I'm the wife of an 84 year old facing a partial glossectomy in a few days time. Although scans show no evidence of cancer in the nodes of the neck, he has been offered a selective neck dissection on a 'just in case' basis. Apparently, in around one in three cases of tongue cancer treated fairly early, some cancer cells will have migrated to the lymph nodes though they may not show up in tests.
I've been quite frightened by the possible extra risks of neck dissection, such as painful, stiff shoulder, droopy lower lip, loss of feeling in the tongue. We both feel it's a lot for an elderly soul to take on, in addition to losing part of his tongue, which will take quite a time to recover from. Basically, we're trying to make a tough decision, and we both want his time after surgery to give him the very best chance of a decent bit of living, and we both also accept that time may be short.
Any silver sufferers out there who have made this decision, or have any advice, experience to offer: we would be grateful for your input as we face this decision in the next very few days.

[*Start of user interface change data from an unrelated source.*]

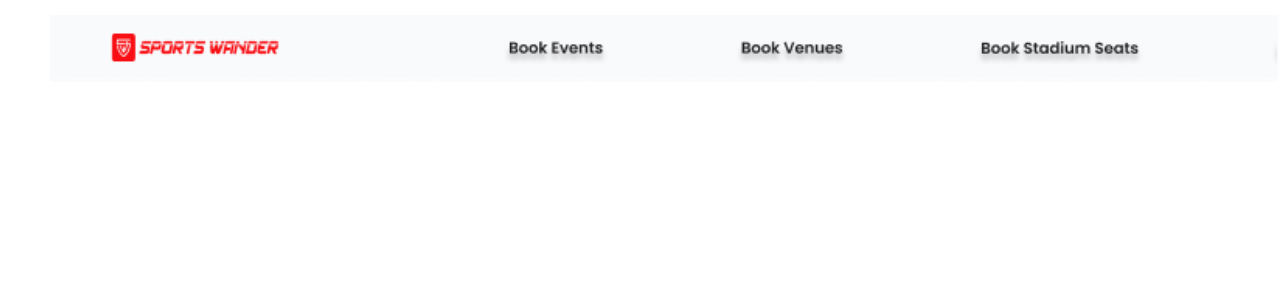
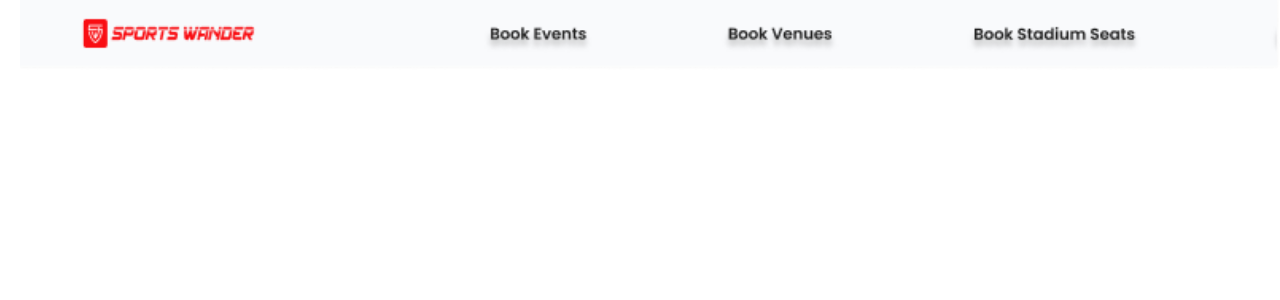
Before and after one commit to mohancomrade/Nutz-Sports-Wander, a React (Create React App) app: page / in a window 1280 px wide. Shown: the top 300 px of the page. Built offline with nearby package versions, Linux system fonts and the light colour scheme.

Commit message:
nutz-sports

```diff
--- a/src/Components/Header.css
+++ b/src/Components/Header.css
@@ -1,13 +1,15 @@
 
 .sport-wander{
 
-    padding-left: 50px;
-    padding-top: 15px;
+    padding-left: 20px;
+
+    /* padding-top: 15px; */
 
 
 }
 
 .sport-wander img{
 
+    padding-bottom: 30px;
     width: 1500px;
 }
```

Hello Canada44. Welcome to the Macmillan community, although I am sorry that your husband's diagnosis of tongue cancer has brought you here. Well almost five years ago I was told that my mouth ulcer was indeed a well-differentiated squamous cell carcinoma and as it was on the floor of my mouth it required extensive surgery followed by radiotherapy to ensure it's destruction.
If you click on my name / avatar it will take you to my profile where there are more details.
Although I am younger than your husband, I am still a ' retired ' housewife who made it through the treatments .... admittedly I found the radiotherapy the hardest to get through, but I was unlucky and got a particularly bad reaction to the radiation. Do bear in mind that no one is the same and we are all affected in different ways to both surgery / radiotherapy and chemotherapy if that is also part of the treatments.
Yes, I had a bilateral neck dissection as part of my operation .... the surgeon wanted to make sure that there was no chance of any stray cancer cells there. So I was ' cut ' from ear to ear and to be honest it hasn't caused me too many problems .... any effects that are still noticable are nothing compared to the fear of the cancer recurring.
My earlobes were numb for a while, but to a point the feeling has returned. My scar line can sometimes feel ' tight ' but I was advised to use Bio Oil on my scars and they have helped both the appearance and ' feel ' of them.
My lower lip is slightly numb-ish on one side, but it doesn't bother me too much now and that could also be the consequence of the surgery when removing / replacing my floor of mouth.
I have found that the sides of my tongue feel rather numb too .... again it's put down to the surgery and possible RT damage to the nerve ends. Initially I had problems with my tongue manoeuvre but with the help of tongue motion exercises it has improved somewhat .... basically I am getting used to the ' new me ' and have more or less adapted to suit.
My advice would be to listen to your husband's Consultant and take it from there, I can't say which way to go but in my case I went for the long-term procedure and this year should see me discharged from my surgeon's care ....
Oh, we do a Head and Neck Cancer group here on site which you may like to join where we have all been through a head / neck cancer of one form or another and you can ' talk ' to others. There are also a couple of Carers groups too, where there are some lovely people who are going through much the same as yourself looking after their loved ones .... so have a look. Take care and best wishes to you both.
Do really appreciate your taking the time to share your own experience: you sound both brave and positive, and that is a help to us, who must face the surgery and after as an unknown. We feel properly grateful that he has had a good long life, and we have to be philosophical about the outcome of this.
Good luck with your own battles, and our best wishes.
If you have any questions about Macmillan we would love to hear from you
You can also follow us on Facebook, Twitter, Flickr or YouTube.
© Macmillan Cancer Support 2015
what are these?